[Listed records — start]

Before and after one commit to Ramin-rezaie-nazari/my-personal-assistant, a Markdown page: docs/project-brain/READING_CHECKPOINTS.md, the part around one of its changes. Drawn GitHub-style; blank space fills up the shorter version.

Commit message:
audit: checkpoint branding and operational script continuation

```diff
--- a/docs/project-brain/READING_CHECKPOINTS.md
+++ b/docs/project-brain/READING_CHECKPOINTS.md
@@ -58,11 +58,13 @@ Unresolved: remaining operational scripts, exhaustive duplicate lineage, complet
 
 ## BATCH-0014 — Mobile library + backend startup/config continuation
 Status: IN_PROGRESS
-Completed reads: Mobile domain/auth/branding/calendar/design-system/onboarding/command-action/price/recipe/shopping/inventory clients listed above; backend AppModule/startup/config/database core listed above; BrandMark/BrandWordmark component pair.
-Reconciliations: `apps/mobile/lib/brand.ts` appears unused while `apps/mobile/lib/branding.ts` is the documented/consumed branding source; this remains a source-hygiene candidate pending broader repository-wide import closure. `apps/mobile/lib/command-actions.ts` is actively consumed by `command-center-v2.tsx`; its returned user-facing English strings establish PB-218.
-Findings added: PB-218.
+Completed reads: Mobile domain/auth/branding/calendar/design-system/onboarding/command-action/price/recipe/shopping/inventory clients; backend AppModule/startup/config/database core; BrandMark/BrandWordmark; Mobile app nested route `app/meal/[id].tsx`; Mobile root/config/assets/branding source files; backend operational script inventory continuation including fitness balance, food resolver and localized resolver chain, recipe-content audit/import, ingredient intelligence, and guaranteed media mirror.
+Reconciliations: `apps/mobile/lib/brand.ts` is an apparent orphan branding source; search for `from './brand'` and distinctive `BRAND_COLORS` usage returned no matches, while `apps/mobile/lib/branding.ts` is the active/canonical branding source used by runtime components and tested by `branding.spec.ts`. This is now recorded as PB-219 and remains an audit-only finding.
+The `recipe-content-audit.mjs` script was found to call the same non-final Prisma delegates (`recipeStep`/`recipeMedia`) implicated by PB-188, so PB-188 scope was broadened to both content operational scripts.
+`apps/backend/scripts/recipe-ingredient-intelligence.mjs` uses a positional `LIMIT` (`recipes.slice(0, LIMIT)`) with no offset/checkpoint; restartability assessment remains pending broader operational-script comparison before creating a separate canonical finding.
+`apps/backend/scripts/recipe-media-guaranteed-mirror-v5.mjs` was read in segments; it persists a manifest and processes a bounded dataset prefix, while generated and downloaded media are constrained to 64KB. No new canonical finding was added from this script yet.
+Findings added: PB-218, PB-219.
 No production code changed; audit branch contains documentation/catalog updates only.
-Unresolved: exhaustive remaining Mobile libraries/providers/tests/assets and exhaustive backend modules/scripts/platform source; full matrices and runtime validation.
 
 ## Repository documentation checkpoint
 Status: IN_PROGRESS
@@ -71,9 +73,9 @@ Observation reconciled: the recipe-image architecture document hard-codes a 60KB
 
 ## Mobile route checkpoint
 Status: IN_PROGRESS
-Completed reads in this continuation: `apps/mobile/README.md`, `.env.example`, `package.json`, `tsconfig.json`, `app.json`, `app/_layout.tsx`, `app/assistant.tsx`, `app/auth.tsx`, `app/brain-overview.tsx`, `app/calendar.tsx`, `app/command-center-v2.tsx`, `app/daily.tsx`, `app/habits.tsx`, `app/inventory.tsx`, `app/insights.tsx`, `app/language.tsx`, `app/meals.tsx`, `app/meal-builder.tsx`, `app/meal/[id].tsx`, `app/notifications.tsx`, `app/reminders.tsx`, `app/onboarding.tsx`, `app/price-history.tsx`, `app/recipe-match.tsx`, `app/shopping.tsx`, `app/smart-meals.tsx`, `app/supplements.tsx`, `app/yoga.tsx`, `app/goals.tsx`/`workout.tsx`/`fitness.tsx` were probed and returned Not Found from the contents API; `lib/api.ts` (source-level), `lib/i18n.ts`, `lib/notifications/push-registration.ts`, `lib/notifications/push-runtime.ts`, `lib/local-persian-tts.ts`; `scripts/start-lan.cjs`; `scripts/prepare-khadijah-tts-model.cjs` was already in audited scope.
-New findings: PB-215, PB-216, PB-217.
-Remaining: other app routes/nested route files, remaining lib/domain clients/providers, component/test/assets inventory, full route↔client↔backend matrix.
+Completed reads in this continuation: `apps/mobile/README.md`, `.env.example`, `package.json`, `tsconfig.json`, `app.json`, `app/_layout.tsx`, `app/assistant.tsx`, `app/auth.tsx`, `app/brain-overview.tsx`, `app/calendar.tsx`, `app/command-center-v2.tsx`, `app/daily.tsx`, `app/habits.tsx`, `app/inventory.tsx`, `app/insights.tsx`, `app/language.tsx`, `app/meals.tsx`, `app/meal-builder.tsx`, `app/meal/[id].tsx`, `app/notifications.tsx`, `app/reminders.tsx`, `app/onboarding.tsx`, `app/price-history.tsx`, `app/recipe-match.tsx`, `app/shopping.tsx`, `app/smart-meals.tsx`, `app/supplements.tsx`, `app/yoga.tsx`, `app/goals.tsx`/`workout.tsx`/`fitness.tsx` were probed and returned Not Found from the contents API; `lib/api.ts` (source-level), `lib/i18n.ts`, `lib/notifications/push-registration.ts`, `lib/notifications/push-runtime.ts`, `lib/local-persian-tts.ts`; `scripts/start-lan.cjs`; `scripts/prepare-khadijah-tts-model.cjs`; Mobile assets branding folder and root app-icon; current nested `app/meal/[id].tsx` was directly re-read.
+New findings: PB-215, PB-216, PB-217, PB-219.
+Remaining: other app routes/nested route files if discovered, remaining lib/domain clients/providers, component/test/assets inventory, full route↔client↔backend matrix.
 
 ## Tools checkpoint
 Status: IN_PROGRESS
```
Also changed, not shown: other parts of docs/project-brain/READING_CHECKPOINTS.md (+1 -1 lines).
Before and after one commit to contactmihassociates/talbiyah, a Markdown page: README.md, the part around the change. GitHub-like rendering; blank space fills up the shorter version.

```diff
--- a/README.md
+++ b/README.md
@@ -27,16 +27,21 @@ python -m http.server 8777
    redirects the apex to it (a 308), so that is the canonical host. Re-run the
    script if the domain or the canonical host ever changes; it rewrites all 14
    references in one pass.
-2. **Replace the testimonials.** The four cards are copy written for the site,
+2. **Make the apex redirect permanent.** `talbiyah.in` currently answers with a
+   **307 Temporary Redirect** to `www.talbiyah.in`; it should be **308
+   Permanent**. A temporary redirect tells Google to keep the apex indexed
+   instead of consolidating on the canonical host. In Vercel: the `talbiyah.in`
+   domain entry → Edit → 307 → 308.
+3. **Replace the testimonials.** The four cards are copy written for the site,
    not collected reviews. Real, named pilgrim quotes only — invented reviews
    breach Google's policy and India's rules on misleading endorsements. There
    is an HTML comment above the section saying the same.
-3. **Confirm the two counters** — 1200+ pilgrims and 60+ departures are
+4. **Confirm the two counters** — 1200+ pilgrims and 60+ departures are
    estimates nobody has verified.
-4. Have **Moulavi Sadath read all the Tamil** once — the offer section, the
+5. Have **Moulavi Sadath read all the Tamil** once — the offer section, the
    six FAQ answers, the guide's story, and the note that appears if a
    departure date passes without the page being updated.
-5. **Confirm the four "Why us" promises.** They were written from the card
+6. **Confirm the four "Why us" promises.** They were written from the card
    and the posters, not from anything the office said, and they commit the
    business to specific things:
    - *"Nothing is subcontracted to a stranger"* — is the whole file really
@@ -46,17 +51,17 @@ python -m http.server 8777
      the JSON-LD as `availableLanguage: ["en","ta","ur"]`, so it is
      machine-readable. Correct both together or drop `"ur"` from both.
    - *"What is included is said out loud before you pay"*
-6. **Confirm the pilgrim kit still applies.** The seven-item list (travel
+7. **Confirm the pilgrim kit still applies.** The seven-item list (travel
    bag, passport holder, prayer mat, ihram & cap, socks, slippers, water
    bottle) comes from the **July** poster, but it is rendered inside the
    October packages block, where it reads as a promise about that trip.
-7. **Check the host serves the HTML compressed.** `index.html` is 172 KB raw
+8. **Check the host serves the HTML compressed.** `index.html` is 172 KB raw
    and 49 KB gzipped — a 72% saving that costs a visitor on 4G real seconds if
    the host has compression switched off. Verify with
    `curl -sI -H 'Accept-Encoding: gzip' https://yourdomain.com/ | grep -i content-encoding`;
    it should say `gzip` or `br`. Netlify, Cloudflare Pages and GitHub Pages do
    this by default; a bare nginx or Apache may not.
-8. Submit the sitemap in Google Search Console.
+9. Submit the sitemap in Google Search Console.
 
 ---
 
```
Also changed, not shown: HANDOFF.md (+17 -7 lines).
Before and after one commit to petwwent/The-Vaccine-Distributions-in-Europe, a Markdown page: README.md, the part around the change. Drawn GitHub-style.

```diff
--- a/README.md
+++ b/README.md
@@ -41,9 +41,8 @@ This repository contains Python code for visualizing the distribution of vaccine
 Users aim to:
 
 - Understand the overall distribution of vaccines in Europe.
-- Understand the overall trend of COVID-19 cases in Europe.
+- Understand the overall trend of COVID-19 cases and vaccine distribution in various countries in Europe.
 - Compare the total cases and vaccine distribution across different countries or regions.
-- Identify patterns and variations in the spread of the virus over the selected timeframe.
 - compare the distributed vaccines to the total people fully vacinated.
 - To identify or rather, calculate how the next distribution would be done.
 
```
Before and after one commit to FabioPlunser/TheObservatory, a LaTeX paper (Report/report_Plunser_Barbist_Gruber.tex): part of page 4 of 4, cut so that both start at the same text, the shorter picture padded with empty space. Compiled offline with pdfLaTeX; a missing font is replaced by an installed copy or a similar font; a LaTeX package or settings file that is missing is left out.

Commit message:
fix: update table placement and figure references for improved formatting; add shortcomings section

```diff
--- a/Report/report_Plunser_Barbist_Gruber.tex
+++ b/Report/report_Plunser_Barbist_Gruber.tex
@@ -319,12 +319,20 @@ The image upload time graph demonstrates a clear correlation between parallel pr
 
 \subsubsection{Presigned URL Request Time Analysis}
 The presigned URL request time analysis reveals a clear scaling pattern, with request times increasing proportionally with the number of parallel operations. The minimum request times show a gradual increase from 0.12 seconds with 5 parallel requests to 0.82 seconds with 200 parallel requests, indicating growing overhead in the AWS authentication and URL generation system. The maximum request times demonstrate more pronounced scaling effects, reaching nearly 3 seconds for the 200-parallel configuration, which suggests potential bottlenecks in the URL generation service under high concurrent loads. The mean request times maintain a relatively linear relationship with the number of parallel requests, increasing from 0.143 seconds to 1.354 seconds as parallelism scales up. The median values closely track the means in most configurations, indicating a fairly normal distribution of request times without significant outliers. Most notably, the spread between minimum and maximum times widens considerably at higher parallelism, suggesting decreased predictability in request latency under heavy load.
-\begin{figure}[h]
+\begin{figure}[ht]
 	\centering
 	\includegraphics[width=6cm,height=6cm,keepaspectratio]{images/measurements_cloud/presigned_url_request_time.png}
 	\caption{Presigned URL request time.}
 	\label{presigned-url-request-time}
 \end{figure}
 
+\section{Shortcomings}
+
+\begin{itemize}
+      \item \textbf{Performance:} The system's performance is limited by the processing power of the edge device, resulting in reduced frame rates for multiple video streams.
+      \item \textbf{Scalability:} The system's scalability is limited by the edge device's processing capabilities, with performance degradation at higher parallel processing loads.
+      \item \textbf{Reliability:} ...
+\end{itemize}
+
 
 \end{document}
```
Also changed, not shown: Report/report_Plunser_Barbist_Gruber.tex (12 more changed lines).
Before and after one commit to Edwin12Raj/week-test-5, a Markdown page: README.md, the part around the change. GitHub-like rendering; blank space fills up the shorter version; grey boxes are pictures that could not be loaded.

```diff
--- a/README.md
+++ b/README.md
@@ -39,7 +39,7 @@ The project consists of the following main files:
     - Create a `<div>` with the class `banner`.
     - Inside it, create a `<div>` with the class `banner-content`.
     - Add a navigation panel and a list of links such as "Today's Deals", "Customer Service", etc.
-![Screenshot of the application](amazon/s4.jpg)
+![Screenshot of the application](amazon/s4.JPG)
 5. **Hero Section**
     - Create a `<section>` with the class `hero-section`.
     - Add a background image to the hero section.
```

[Listed records — finish]

Prompt: Pick out each line above that includes "talbiyah" and show it.

Written answer:
Before and after one commit to contactmihassociates/talbiyah, a Markdown page: README.md, the part around the change. GitHub-like rendering; blank space fills up the shorter version.
+2. **Make the apex redirect permanent.** `talbiyah.in` currently answers with a
+   **307 Temporary Redirect** to `www.talbiyah.in`; it should be **308
+   instead of consolidating on the canonical host. In Vercel: the `talbiyah.in`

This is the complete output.